The question is not whether we suffer, everyone struggles, but whether we have struggled enough. Like a football player who endures the concussions and bodily pains in order to reap the praise and exhilaration of team sports, we can overstay our struggles for many reasons. Some of us may feel deserving of our pain and reluctant to release its causes and conditions. We might feel a nobility and pride that we have endured whatever life brings our way, or we may believe that we need to suffer almost as a recompense for our years of guilt. There is a dharma maturity necessary to call an end to our suffering and to step out of the closed loop of its perpetuation. The beginning of dharma practice is coming to that conclusion and witnessing how our struggles are an internal response to objective conditions. The external difficulties will come and go with each turn of events but our internal response can always be independent of those conditions. Understanding this is the beginning of the Buddha’s path.
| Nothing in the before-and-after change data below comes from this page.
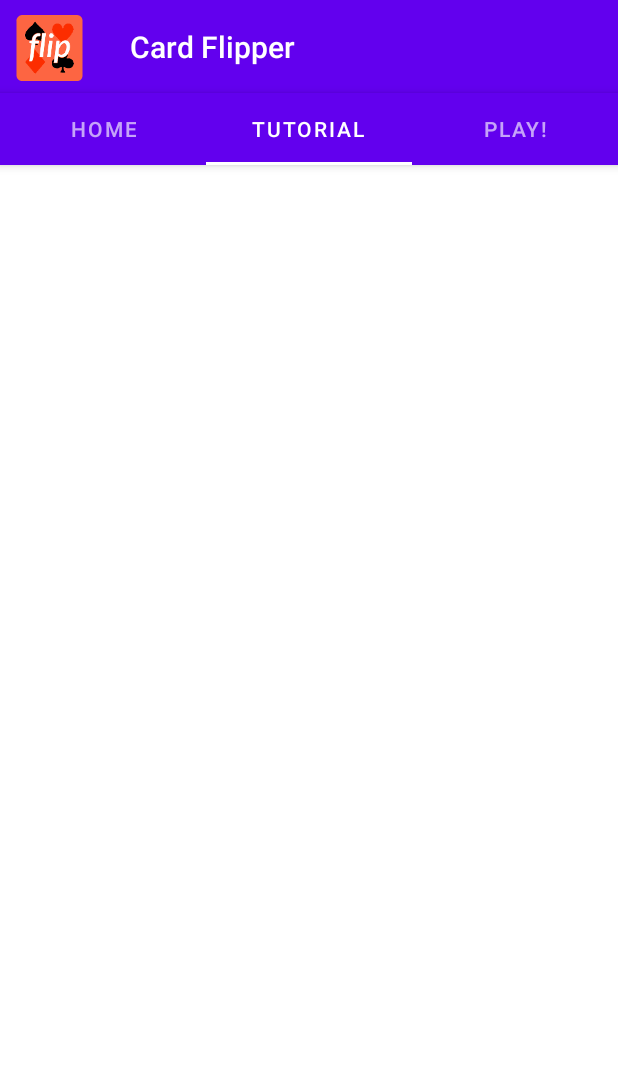
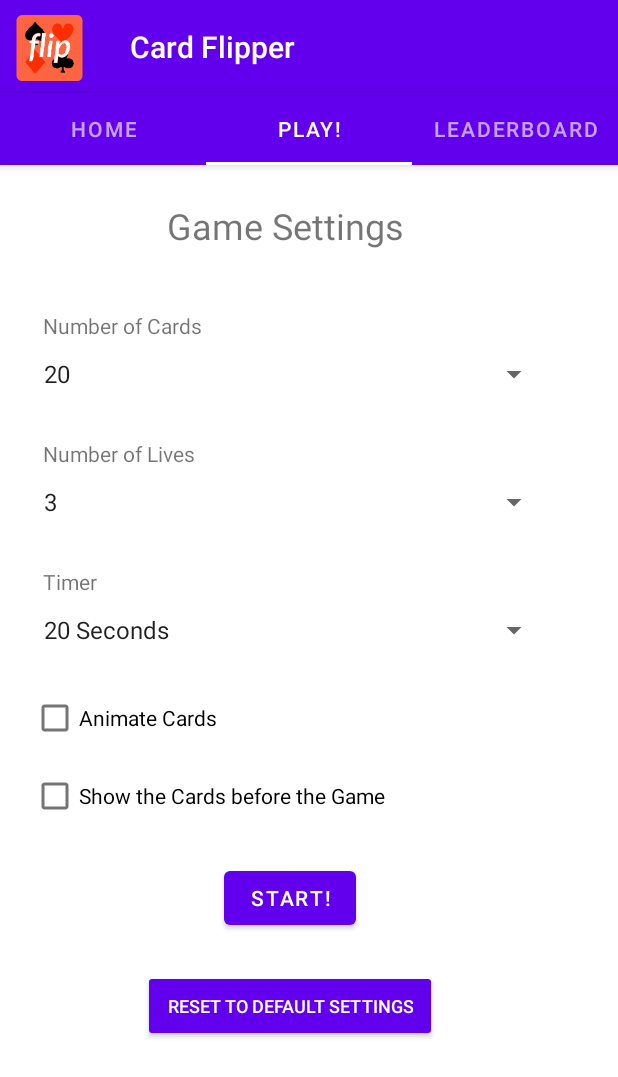
Before and after one commit to Memeapie/CardFlipper, an Android app: the screen it shows after launch (ActivityBar), tab 2 chosen, on a phone screen of 412 x 824 dp. Shown: the top 1077 px of the screen. Run offline under Robolectric (Android 15) with nearby library versions, the phone set to English and light mode, and no system bars.

Commit message:
Polishing Current Content

```diff
--- a/app/src/main/java/com/sam/cardflipper/Fragments/Home.java
+++ b/app/src/main/java/com/sam/cardflipper/Fragments/Home.java
@@ -59,7 +59,7 @@ public class Home extends Fragment {
             @Override
             public void onClick(View v) {
                 if (!changingPage) {
-                    swipe(R.animator.swipeleft, 1);
+                    swipe(R.animator.swiperight, 1);
                 }
             }
         });
--- a/app/src/main/java/com/sam/cardflipper/Fragments/Tutorial.java
+++ b/app/src/main/java/com/sam/cardflipper/Fragments/Leaderboard.java
@@ -7,7 +7,7 @@ import android.view.View;
 import android.view.ViewGroup;
 import com.sam.cardflipper.R;
 
-public class Tutorial extends Fragment {
+public class Leaderboard extends Fragment {
 
     @Override
     public View onCreateView(LayoutInflater inflater, ViewGroup container,
--- a/app/src/main/java/com/sam/cardflipper/Main/SectionsPagerAdapter.java
+++ b/app/src/main/java/com/sam/cardflipper/Main/SectionsPagerAdapter.java
@@ -10,13 +10,13 @@ import androidx.fragment.app.FragmentPagerAdapter;
 
 import com.sam.cardflipper.Fragments.GameSetting;
 import com.sam.cardflipper.Fragments.Home;
-import com.sam.cardflipper.Fragments.Tutorial;
+import com.sam.cardflipper.Fragments.Leaderboard;
 import com.sam.cardflipper.R;
 
 public class SectionsPagerAdapter extends FragmentPagerAdapter {
 
     @StringRes
-    private static final int[] TAB_TITLES = new int[]{R.string.tabText1, R.string.tabText2, R.string.tabText3};
+    private static final int[] TAB_TITLES = new int[]{R.string.tabText1, R.string.tabText3, R.string.tabText2};
     private final Context mContext;
 
     public SectionsPagerAdapter(Context context, FragmentManager fm) {
@@ -28,9 +28,9 @@ public class SectionsPagerAdapter extends FragmentPagerAdapter {
     public Fragment getItem(int position) {
         switch (position) {
             case 1:
-                return new Tutorial();
+                return new GameSetting();
             case 2:
-                return new GameSetting();
+                return new Leaderboard();
             default:
                 return new Home();
         }
--- a/app/src/main/res/layout/fragment_game_settings.xml
+++ b/app/src/main/res/layout/fragment_game_settings.xml
@@ -11,7 +11,9 @@
         style="@style/Widget.AppCompat.Button.Colored"
         android:layout_width="wrap_content"
         android:layout_height="wrap_content"
+        android:layout_marginStart="8dp"
         android:layout_marginTop="92dp"
+        android:layout_marginEnd="32dp"
         android:text="@string/resetToDefault"
         android:textSize="12sp"
         app:layout_constraintEnd_toEndOf="parent"
@@ -23,18 +25,22 @@
         android:id="@+id/gameSettingsTimer"
         android:layout_width="wrap_content"
         android:layout_height="wrap_content"
+        android:layout_marginStart="16dp"
+        android:layout_marginEnd="32dp"
         android:layout_marginBottom="8dp"
         android:text="@string/timer"
         app:layout_constraintBottom_toTopOf="@+id/gameSettingsTimerSpinner"
         app:layout_constraintEnd_toEndOf="parent"
-        app:layout_constraintHorizontal_bias="0.088"
+        app:layout_constraintHorizontal_bias="0.038"
         app:layout_constraintStart_toStartOf="parent" />
 
     <Spinner
         android:id="@+id/gameSettingsTimerSpinner"
         android:layout_width="345dp"
         android:layout_height="29dp"
-        android:layout_marginTop="52dp"
+        android:layout_marginStart="8dp"
+        android:layout_marginTop="56dp"
+        android:layout_marginEnd="32dp"
         android:entries="@array/gameSettingsTimer"
         app:layout_constraintEnd_toEndOf="parent"
         app:layout_constraintStart_toStartOf="parent"
@@ -44,18 +50,22 @@
         android:id="@+id/gameSettingsLives"
         android:layout_width="wrap_content"
         android:layout_height="wrap_content"
+        android:layout_marginStart="16dp"
+        android:layout_marginEnd="32dp"
         android:layout_marginBottom="8dp"
         android:text="@string/lifeCount"
         app:layout_constraintBottom_toTopOf="@+id/gameSettingsLivesSpinner"
         app:layout_constraintEnd_toEndOf="parent"
-        app:layout_constraintHorizontal_bias="0.108"
+        app:layout_constraintHorizontal_bias="0.048"
         app:layout_constraintStart_toStartOf="parent" />
 
     <Spinner
         android:id="@+id/gameSettingsLivesSpinner"
         android:layout_width="345dp"
         android:layout_height="29dp"
+        android:layout_marginStart="8dp"
         android:layout_marginTop="56dp"
+        android:layout_marginEnd="32dp"
         android:entries="@array/gameSettingsLives"
         app:layout_constraintEnd_toEndOf="parent"
         app:layout_constraintStart_toStartOf="parent"
@@ -65,18 +75,22 @@
         android:id="@+id/gameSettingsCards"
         android:layout_width="wrap_content"
         android:layout_height="wrap_content"
+        android:layout_marginStart="16dp"
+        android:layout_marginEnd="32dp"
         android:layout_marginBottom="8dp"
         android:text="@string/cardCount"
         app:layout_constraintBottom_toTopOf="@+id/gameSettingsCardsSpinner"
         app:layout_constraintEnd_toEndOf="parent"
-        app:layout_constraintHorizontal_bias="0.108"
+        app:layout_constraintHorizontal_bias="0.049"
         app:layout_constraintStart_toStartOf="parent" />
 
     <Spinner
         android:id="@+id/gameSettingsCardsSpinner"
         android:layout_width="345dp"
         android:layout_height="29dp"
+        android:layout_marginStart="8dp"
         android:layout_marginTop="68dp"
+        android:layout_marginEnd="32dp"
         android:entries="@array/gameSettingsCardCounts"
         app:layout_constraintEnd_toEndOf="parent"
         app:layout_constraintStart_toStartOf="parent"
@@ -87,6 +101,7 @@
         android:layout_width="wrap_content"
         android:layout_height="wrap_content"
         android:layout_marginTop="24dp"
+        android:layout_marginEnd="32dp"
         android:text="@string/gameSettings"
         android:textSize="24sp"
         app:layout_constraintEnd_toEndOf="parent"
@@ -97,7 +112,9 @@
         android:id="@+id/gameSettingsCheckBoxAnimateCards"
         android:layout_width="345dp"
         android:layout_height="48dp"
+        android:layout_marginStart="8dp"
         android:layout_marginTop="20dp"
+        android:layout_marginEnd="32dp"
         android:text="@string/gameSettingsAnimate"
         app:layout_constraintEnd_toEndOf="parent"
         app:layout_constraintHorizontal_bias="0.484"
@@ -108,7 +125,9 @@
         android:id="@+id/gameSettingsStartButton"
         android:layout_width="wrap_content"
         android:layout_height="wrap_content"
+        android:layout_marginStart="8dp"
         android:layout_marginTop="20dp"
+        android:layout_marginEnd="32dp"
         android:text="@string/startGame"
         app:layout_constraintEnd_toEndOf="parent"
         app:layout_constraintHorizontal_bias="0.498"
@@ -119,7 +138,9 @@
         android:id="@+id/gameSettingsCheckBoxShowCards"
         android:layout_width="345dp"
         android:layout_height="48dp"
+        android:layout_marginStart="8dp"
         android:layout_marginTop="4dp"
+        android:layout_marginEnd="32dp"
         android:text="@string/gameSettingsShowCards"
         app:layout_constraintEnd_toEndOf="parent"
         app:layout_constraintHorizontal_bias="0.484"
--- a/app/src/main/res/layout/fragment_tutorial.xml
+++ b/app/src/main/res/layout/fragment_tutorial.xml
@@ -4,6 +4,6 @@
     xmlns:tools="http://schemas.android.com/tools"
     android:layout_width="match_parent"
     android:layout_height="match_parent"
-    tools:context=".Fragments.Tutorial">
+    tools:context=".Fragments.Leaderboard">
 
 </androidx.constraintlayout.widget.ConstraintLayout>
--- a/app/src/main/res/values/strings.xml
+++ b/app/src/main/res/values/strings.xml
@@ -1,7 +1,7 @@
 <resources>
     <string name="appName">Card Flipper</string>
     <string name="tabText1">Home</string>
-    <string name="tabText2">Tutorial</string>
+    <string name="tabText2">Leaderboard</string>
     <string name="tabText3">Play!</string>
     <string name="startGame">Start!</string>
     <string name="card">card</string>
```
This lesson is often learned gradually. We access this critical point through our internal conversation, our personal narrative. It is here, within our storyline that the machine of self works its continuance. What are we saying, what are we believing, what assumptions are we making, and what are we projecting onto the innocent to avoid our own responsibility? It is all contained within our thinking, and nothing in meditation works in alignment with its intended purpose until we are fully accountable for our thoughts. The twisted logic on which these thoughts are based often reside within our painful memories and stories of our early years of development. As we learn to hold and release daily thoughts, emotions, and memories, we also learn to forgive and let go of our distant past. We slowly become more current and begin to see that it is the present that contains the past. There is no past outside the present, and if we can live emphasizing the present, we can learn to release the past as it is arising.
Now suffering takes on a more nuanced look. As the egoic density lightens, new expressions of contention arise. We begin to sense that we live in a slightly contracted state most of the time. This state serves our need for a personal image and individual authority, but it begins to grate upon our heart, which yearns for wider pastures without boundaries. We become inquisitive about this newly discovered and more subtle expression of struggle and turn our attention toward it. What we witness is that life seems to be outside of us, and we are looking in at it, like we were tourists on a cruise ship through some exotic landscape. We begin to explore the life that seems to be outside and the life that is in here, and a fundamental question arises. “How many lives are there and why are they separated?” This inquiry sends us deeply into the configuration of our perceptions, the you and me, the this and that of our observations.
We walk through this inquiry between the desire to understand and the fear of what we might discover. It is our yearning hearts that keep us steady of gaze and solidly present. All we are ever asked to do is what is natural for us to do. Simply allow the natural questions of the heart to arise in curiosity while keeping our eyes open for the anwers.